# WHAT IS REQUIRED:
Each entry below should be written out exactly as it is, with no pictures.

**** SOURCE INFORMATION ****

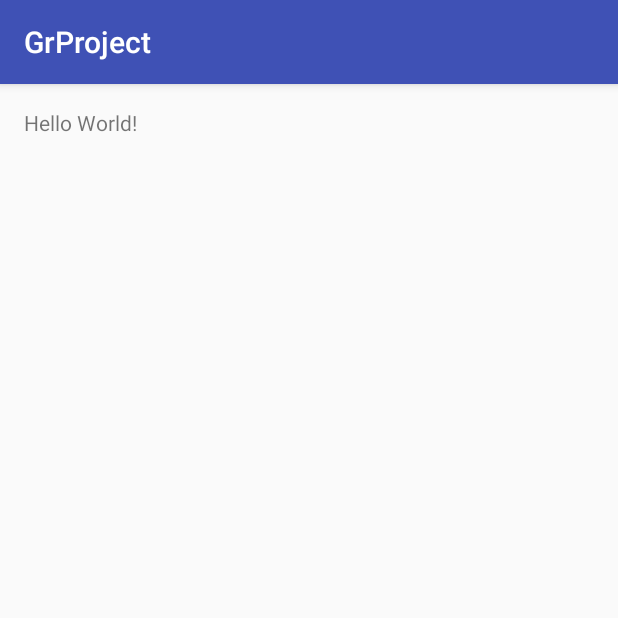
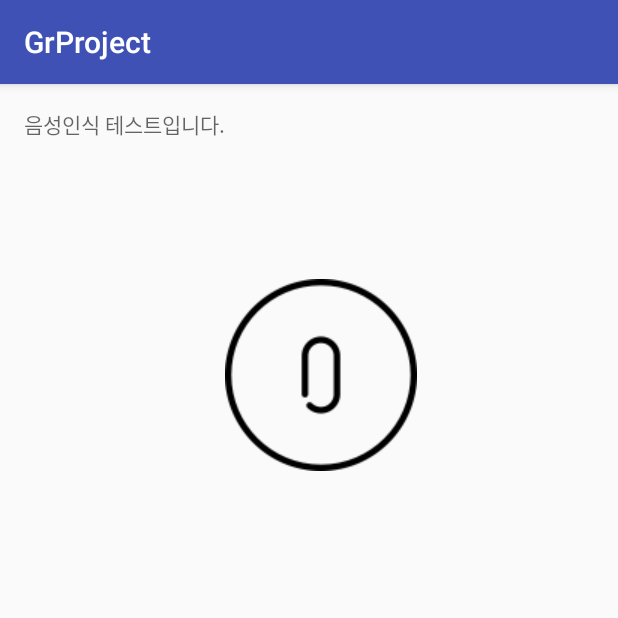
Before and after one commit to annheejin/GrProject, an Android app: the screen it shows after launch (MainActivity), on a phone screen of 412 x 824 dp, the top half of it. Run offline under Robolectric (Android 15) with nearby library versions, the phone set to English and light mode, and no system bars.

Commit message:
Step1. STT recognization -반응이 너무 느려 -2회 밖에 음성이 인식이 안되.

```diff
--- a/app/src/main/AndroidManifest.xml
+++ b/app/src/main/AndroidManifest.xml
@@ -1,6 +1,9 @@
 <?xml version="1.0" encoding="utf-8"?>
 <manifest xmlns:android="http://schemas.android.com/apk/res/android"
     package="com.example.heejin.grproject">
+
+    <uses-permission android:name="android.permission.RECORD_AUDIO"/>
+    <uses-permission android:name="android.permission.INTERNET"/>
 
     <application
         android:allowBackup="true"
--- a/app/src/main/java/com/example/heejin/grproject/MainActivity.java
+++ b/app/src/main/java/com/example/heejin/grproject/MainActivity.java
@@ -1,13 +1,100 @@
 package com.example.heejin.grproject;
 
+import android.content.Intent;
+import android.speech.RecognitionListener;
+import android.speech.RecognizerIntent;
+import android.speech.SpeechRecognizer;
 import android.support.v7.app.AppCompatActivity;
 import android.os.Bundle;
+import android.widget.ImageView;
+import android.widget.TextView;
+import android.widget.Toast;
+
+import java.util.ArrayList;
 
 public class MainActivity extends AppCompatActivity {
+
+    //전역변수선언
+    Intent i;
+    SpeechRecognizer mRecognizer;
+    TextView textView;
+    ImageView imageView;
 
     @Override
     protected void onCreate(Bundle savedInstanceState) {
         super.onCreate(savedInstanceState);
         setContentView(R.layout.activity_main);
-    }
-}
+
+        //구글음성인식 실행하기
+        i = new Intent(RecognizerIntent.ACTION_RECOGNIZE_SPEECH);   //음성인식intent
+        i.putExtra(RecognizerIntent.EXTRA_CALLING_PACKAGE,getPackageName());    //호출한패키지
+        i.putExtra(RecognizerIntent.EXTRA_LANGUAGE,"ko-KR");
+
+        mRecognizer=SpeechRecognizer.createSpeechRecognizer(this);
+        mRecognizer.setRecognitionListener(listener);
+        mRecognizer.startListening(i);
+
+        textView=(TextView)findViewById(R.id.textView);
+        imageView=(ImageView)findViewById(R.id.imageView);
+
+    }//onCreateEnd
+
+    private RecognitionListener listener = new RecognitionListener() {
+        @Override
+        public void onReadyForSpeech(Bundle bundle) {
+            Toast.makeText(getApplicationContext(), "음성인식 준비.", Toast.LENGTH_SHORT).show();
+
+        }
+
+        @Override
+        public void onBeginningOfSpeech() {
+            Toast.makeText(getApplicationContext(), "음성인식 시작.", Toast.LENGTH_SHORT).show();
+
+        }
+
+        @Override
+        public void onRmsChanged(float v) {
+
+        }
+
+        @Override
+        public void onBufferReceived(byte[] bytes) {
+
+        }
+
+        @Override
+        public void onEndOfSpeech() {
+
+        }
+
+        @Override
+        public void onError(int i) {
+
+
+        }
+
+        @Override
+        public void onResults(Bundle bundle) {
+            String key="";
+            key=SpeechRecognizer.RESULTS_RECOGNITION;
+            ArrayList<String> mResult=bundle.getStringArrayList(key);
+            String[] rs=new String[mResult.size()];
+            mResult.toArray(rs);
+            textView.setText("음성인식결과 : "+rs[0]);
+            imageView.setImageResource(R.drawable.target);
+            mRecognizer.startListening(i);
+
+        }
+
+        @Override
+        public void onPartialResults(Bundle bundle) {
+
+        }
+
+        @Override
+        public void onEvent(int i, Bundle bundle) {
+
+        }
+    };//RecognizerListener End
+
+}//MainEnd
--- a/app/src/main/res/layout/activity_main.xml
+++ b/app/src/main/res/layout/activity_main.xml
@@ -1,5 +1,5 @@
 <?xml version="1.0" encoding="utf-8"?>
-<RelativeLayout xmlns:android="http://schemas.android.com/apk/res/android"
+<LinearLayout xmlns:android="http://schemas.android.com/apk/res/android"
     xmlns:tools="http://schemas.android.com/tools"
     android:layout_width="match_parent"
     android:layout_height="match_parent"
@@ -10,7 +10,16 @@
     tools:context="com.example.heejin.grproject.MainActivity">
 
     <TextView
+        android:id="@+id/textView"
         android:layout_width="wrap_content"
         android:layout_height="wrap_content"
-        android:text="Hello World!" />
-</RelativeLayout>
+        android:hint="음성인식 테스트입니다." />
+
+    <ImageView
+        android:id="@+id/imageView"
+        android:layout_width="wrap_content"
+        android:layout_height="wrap_content"
+        android:layout_centerHorizontal="true"
+        android:layout_marginTop="114dp"
+        android:src="@drawable/icon0"/>
+</LinearLayout>
```
Also changed, not shown: app/src/main/res/drawable/icon0.png (added), app/src/main/res/drawable/icon1.png (added), app/src/main/res/drawable/icon2.png (added), app/src/main/res/drawable/icon3.png (added), app/src/main/res/drawable/icon4.png (added), app/src/main/res/drawable/target.png (added).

****

# RESULT OF THE EXERCISE:
Before and after one commit to annheejin/GrProject, an Android app: the screen it shows after launch (MainActivity), on a phone screen of 412 x 824 dp, the top half of it. Run offline under Robolectric (Android 15) with nearby library versions, the phone set to English and light mode, and no system bars.

Commit message:
Step1. STT recognization -반응이 너무 느려 -2회 밖에 음성이 인식이 안되.

```diff
--- a/app/src/main/AndroidManifest.xml
+++ b/app/src/main/AndroidManifest.xml
@@ -1,6 +1,9 @@
 <?xml version="1.0" encoding="utf-8"?>
 <manifest xmlns:android="http://schemas.android.com/apk/res/android"
     package="com.example.heejin.grproject">
+
+    <uses-permission android:name="android.permission.RECORD_AUDIO"/>
+    <uses-permission android:name="android.permission.INTERNET"/>
 
     <application
         android:allowBackup="true"
--- a/app/src/main/java/com/example/heejin/grproject/MainActivity.java
+++ b/app/src/main/java/com/example/heejin/grproject/MainActivity.java
@@ -1,13 +1,100 @@
 package com.example.heejin.grproject;
 
+import android.content.Intent;
+import android.speech.RecognitionListener;
+import android.speech.RecognizerIntent;
+import android.speech.SpeechRecognizer;
 import android.support.v7.app.AppCompatActivity;
 import android.os.Bundle;
+import android.widget.ImageView;
+import android.widget.TextView;
+import android.widget.Toast;
+
+import java.util.ArrayList;
 
 public class MainActivity extends AppCompatActivity {
+
+    //전역변수선언
+    Intent i;
+    SpeechRecognizer mRecognizer;
+    TextView textView;
+    ImageView imageView;
 
     @Override
     protected void onCreate(Bundle savedInstanceState) {
         super.onCreate(savedInstanceState);
         setContentView(R.layout.activity_main);
-    }
-}
+
+        //구글음성인식 실행하기
+        i = new Intent(RecognizerIntent.ACTION_RECOGNIZE_SPEECH);   //음성인식intent
+        i.putExtra(RecognizerIntent.EXTRA_CALLING_PACKAGE,getPackageName());    //호출한패키지
+        i.putExtra(RecognizerIntent.EXTRA_LANGUAGE,"ko-KR");
+
+        mRecognizer=SpeechRecognizer.createSpeechRecognizer(this);
+        mRecognizer.setRecognitionListener(listener);
+        mRecognizer.startListening(i);
+
+        textView=(TextView)findViewById(R.id.textView);
+        imageView=(ImageView)findViewById(R.id.imageView);
+
+    }//onCreateEnd
+
+    private RecognitionListener listener = new RecognitionListener() {
+        @Override
+        public void onReadyForSpeech(Bundle bundle) {
+            Toast.makeText(getApplicationContext(), "음성인식 준비.", Toast.LENGTH_SHORT).show();
+
+        }
+
+        @Override
+        public void onBeginningOfSpeech() {
+            Toast.makeText(getApplicationContext(), "음성인식 시작.", Toast.LENGTH_SHORT).show();
+
+        }
+
+        @Override
+        public void onRmsChanged(float v) {
+
+        }
+
+        @Override
+        public void onBufferReceived(byte[] bytes) {
+
+        }
+
+        @Override
+        public void onEndOfSpeech() {
+
+        }
+
+        @Override
+        public void onError(int i) {
+
+
+        }
+
+        @Override
+        public void onResults(Bundle bundle) {
+            String key="";
+            key=SpeechRecognizer.RESULTS_RECOGNITION;
+            ArrayList<String> mResult=bundle.getStringArrayList(key);
+            String[] rs=new String[mResult.size()];
+            mResult.toArray(rs);
+            textView.setText("음성인식결과 : "+rs[0]);
+            imageView.setImageResource(R.drawable.target);
+            mRecognizer.startListening(i);
+
+        }
+
+        @Override
+        public void onPartialResults(Bundle bundle) {
+
+        }
+
+        @Override
+        public void onEvent(int i, Bundle bundle) {
+
+        }
+    };//RecognizerListener End
+
+}//MainEnd
--- a/app/src/main/res/layout/activity_main.xml
+++ b/app/src/main/res/layout/activity_main.xml
@@ -1,5 +1,5 @@
 <?xml version="1.0" encoding="utf-8"?>
-<RelativeLayout xmlns:android="http://schemas.android.com/apk/res/android"
+<LinearLayout xmlns:android="http://schemas.android.com/apk/res/android"
     xmlns:tools="http://schemas.android.com/tools"
     android:layout_width="match_parent"
     android:layout_height="match_parent"
@@ -10,7 +10,16 @@
     tools:context="com.example.heejin.grproject.MainActivity">
 
     <TextView
+        android:id="@+id/textView"
         android:layout_width="wrap_content"
         android:layout_height="wrap_content"
-        android:text="Hello World!" />
-</RelativeLayout>
+        android:hint="음성인식 테스트입니다." />
+
+    <ImageView
+        android:id="@+id/imageView"
+        android:layout_width="wrap_content"
+        android:layout_height="wrap_content"
+        android:layout_centerHorizontal="true"
+        android:layout_marginTop="114dp"
+        android:src="@drawable/icon0"/>
+</LinearLayout>
```
Also changed, not shown: app/src/main/res/drawable/icon0.png (added), app/src/main/res/drawable/icon1.png (added), app/src/main/res/drawable/icon2.png (added), app/src/main/res/drawable/icon3.png (added), app/src/main/res/drawable/icon4.png (added), app/src/main/res/drawable/target.png (added).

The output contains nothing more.